Wellington Youth Orchestra
Conducted by Andrew Joyce with Ludwig Treviranus (piano)
Glinka: Ruslan and Lyudmila Overture
Beethoven: Piano Concerto No 3 in C minor, Op 37
Dvořák: Symphony No 9 in E minor, Op 95 (‘New World’)
Cathedral of the Sacred Heart, Hill Street
Monday 31 July, 7:30 pm
Concerts from the Wellington Youth Orchestra used to be held in the Town Hall, which was the right space in terms of acoustics and the orchestral tradition. But the sometimes rather small audiences did look rather … small; comparable to the size of the orchestra – around 60. On Monday there were many more that that facing the orchestra.
Either St Andrew’s or the Catholic Basilica offer a more intimate space in which a 150 or so don’t look too bad, but the acoustic is often rather uncomfortable in its response to timpani and brass.
But that was a small price to pay when the orchestra delivered such a dynamic performance of Glinka’s famous overture. It’s a piece that taxes any orchestra, is as fine a composition as most of the music of the period. I have often wondered about the standards of music in Russia when the opera was written – the 1840s, when the names of no other Russian composers are familiar and we don’t really know much about orchestral or operatic standards, apart from the fact that a lot of western European musicians and composers visited and worked in Russia, from the late 18th century.
There was impressive accuracy, at the speed that is normally heard; strings clean and brass under good control apart from the occasional unruly fanfares.
Ludwig Treviranus spoke briefly and genially before the beginning of Beethoven’s third concerto: no condescension, pitched at the right level for a non-specialist audience. After the longish introduction, that gave time enough to appreciate excellent preparation, with all the spirit and gusto that comes from a youthful orchestra, the piano arrived with a feeling of ease and confidence, handling the ornaments fluently and idiomatically. Rapport between orchestra and pianist was a delight even though, at one point, in dialogue between piano and orchestra I felt that Treviranus was tempted by more speed. The cadenza was a model of restraint and individuality, with more attention to the music itself than to his own impressive virtuosity; its closing bars were particularly sensitive.
In the slow movement, both pianist and orchestra displayed all the maturity and insight of a real professional ensemble, even at moments where the rhythms risk losing togetherness. A lovely flute solo caught my ear, played with a pure, vibratoless tone that sounded so polished. Given that the Largo contained no music that didn’t fit the space, this was probably the high point for me, but the spirited Finale often vied for that place. In spite of moments where timpani might well have been less exuberant, this was a totally admirable performance, strings so buoyant and winds well balanced and polished. A triumphant collaboration between pianist, conductor and orchestra.
The New World symphony was a more formidable challenge, but it was not till the later stages, in the Scherzo and Finale, that there were many signs of the players’ essential youthfulness and natural lack of professional experience (and perhaps not quite enough rehearsal time?). The opening pages were scrupulous and beautifully paced; conductor Joyce ensured breathing space between phrases, putting the audience at ease before that Allegro really takes off. And certainly in the less rowdy ensembles the brass choir was excellent, in easy sympathy with the rest of the orchestra.

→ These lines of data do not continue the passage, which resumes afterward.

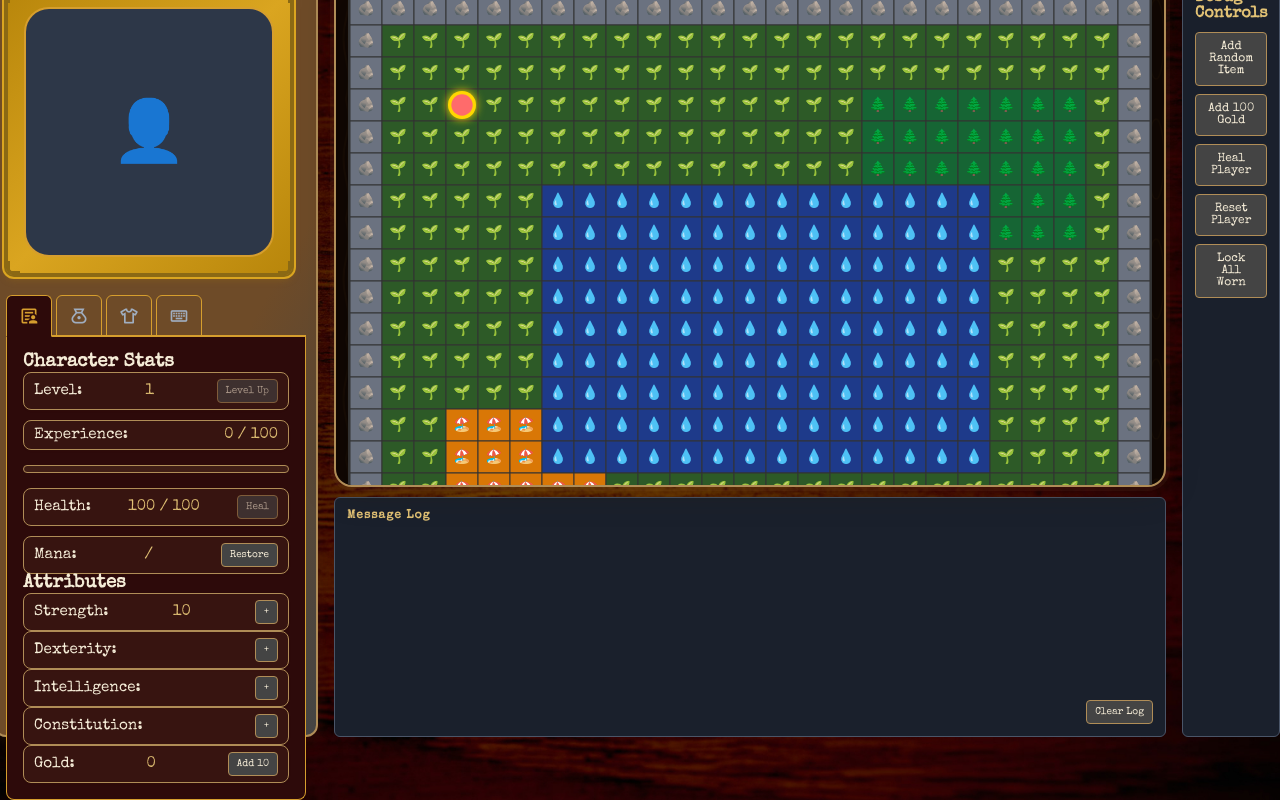
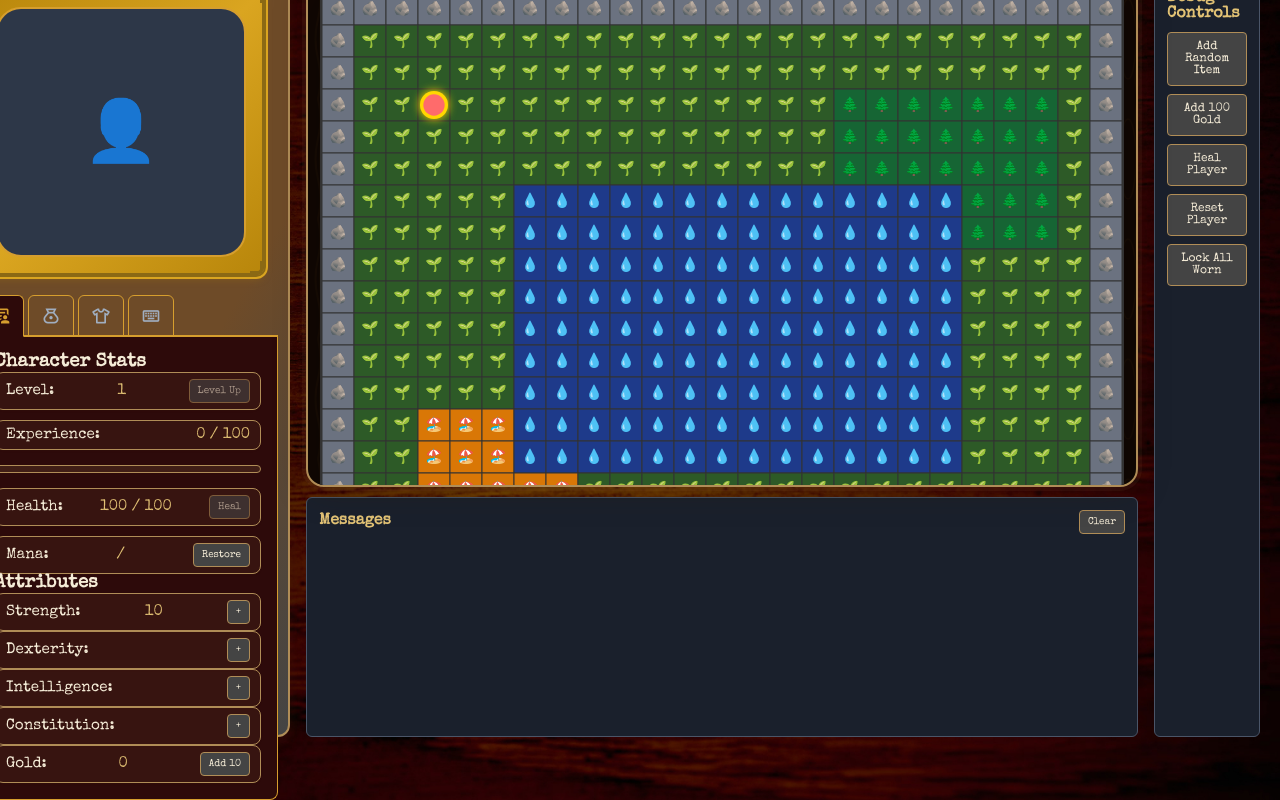
Before and after one commit to charlotte-xie/splarg, a Next.js app: page / in a window 1280 px wide. Built offline with nearby package versions, Linux system fonts and the light colour scheme; a web font is replaced by a local one.

Commit message:
More layout improvements

```diff
--- a/components/DebugPanel.tsx
+++ b/components/DebugPanel.tsx
@@ -55,7 +55,7 @@ export default function DebugPanel({ game, onGameUpdate }: DebugPanelProps) {
   };
 
   return (
-    <div className="control-panel" style={{height:"100%"}}>
+    <div className="control-panel" style={{height:"100%", flex: "1"}}>
       <h4>
         Debug Controls
       </h4>
--- a/components/MessagePanel.tsx
+++ b/components/MessagePanel.tsx
@@ -32,10 +32,16 @@ export default function MessagePanel({ game, onUpdate }: MessagePanelProps) {
   return (
     <div className="control-panel" style={{ maxHeight: '30vh', flex:1 , display: 'flex', flexDirection: 'column' }}>
       {/* Fixed Header */}
-      <div className="control-panel-messages-header">
-        <h5>
-          Message Log
-        </h5>
+      <div className="control-panel-header">
+        <h4>
+          Messages
+        </h4>
+        <Button
+          onClick={handleClearMessages}
+          size="small"
+        >
+          Clear
+        </Button>
       </div>
 
       {/* Scrollable Messages Section */}
@@ -47,18 +53,6 @@ export default function MessagePanel({ game, onUpdate }: MessagePanelProps) {
         ))}
         <div ref={messagesEndRef} />
       </div>
-
-      {/* Fixed Footer */}
-
-      <div className="control-panel-messages-footer">
-        <Button
-          onClick={handleClearMessages}
-          variant="secondary"
-          size="small"
-        >
-          Clear Log
-        </Button>
-      </div>
     </div>
   );
 }
--- a/styles/globals.css
+++ b/styles/globals.css
@@ -84,7 +84,7 @@ h5 {
 
 .game-screen {
   display: flex;
-  flex-direction: column;
+  flex-direction: row;
   height: 100vh;
   padding: 20px;
   gap: 10px;
@@ -94,7 +94,7 @@ h5 {
 .game-content {
   display: flex;
   gap: 16px;
-  flex: 1;
+  flex: 3;
   min-height: 0;
   height: 100%;
 }
@@ -111,7 +111,7 @@ h5 {
   background: linear-gradient(120deg, var(--leather) 60%, var(--iron) 100%);
   border-radius: 12px;
   padding: 10px;
-  flex: auto;
+  flex: 0;
   box-shadow: 0 4px 16px 0 rgba(68, 44, 15, 0.25);
   border: 2px solid var(--brass);
   display: flex;
@@ -324,7 +324,7 @@ h5 {
 
 .grid-container {
   display: grid;
-  grid-template-columns: repeat(auto-fill, minmax(0.5fr, 1fr));
+  grid-template-columns: repeat(auto-fill, minmax(80px, 1fr));
   gap: var(--grid-gap);
   justify-content: center; /* Pushes extra space to the edges */
   width: 100%; /* Full container width */
@@ -384,10 +384,13 @@ h5 {
   overflow-y: auto;
 }
 
-.control-panel-messages-footer {
-  margin-top: 8px;
-  text-align: right;
-  flex-shrink: 0;
+.control-panel-header {
+  display: flex;
+  justify-content: space-between;
+  align-items: baseline;
+  width: 100%;
+  margin-bottom: var(--grid-gap);
+  flex-direction: row;
 }
 
 .control-panel p {
```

The famous Largo might be easy enough in terms of hitting the right notes, but its familiarity demands far more in emotional subtlety, yet avoiding sentimentality, an ever-present danger, so it might be odd to say I found the long cor anglais solo, carefully played, but not quite soulful enough. Otherwise, strings and winds were in beautiful accord.
The third and fourth movements revealed occasional blemishes; in the Scherzo some trills on strings, and woodwind decorations, and at the opening of the fourth movement, such a massively imposing declamation had the weight and energy but not perfect finesse.
However, the broad shapes and contrasting sections that conceal, excitingly, the way the work will end (for those who come to it for the first time) were generated as much through youthful energy and exuberance as through mature familiarity and intellectual understanding.
No matter how often one has heard the work, it remains fresh and surprising, especially when played by a young orchestra of talented and reasonably skilled players, such as are to be found in this orchestra, and in the hands of a conductor able to communicate his own enthusiasm as effectively as Andrew Joyce has done here.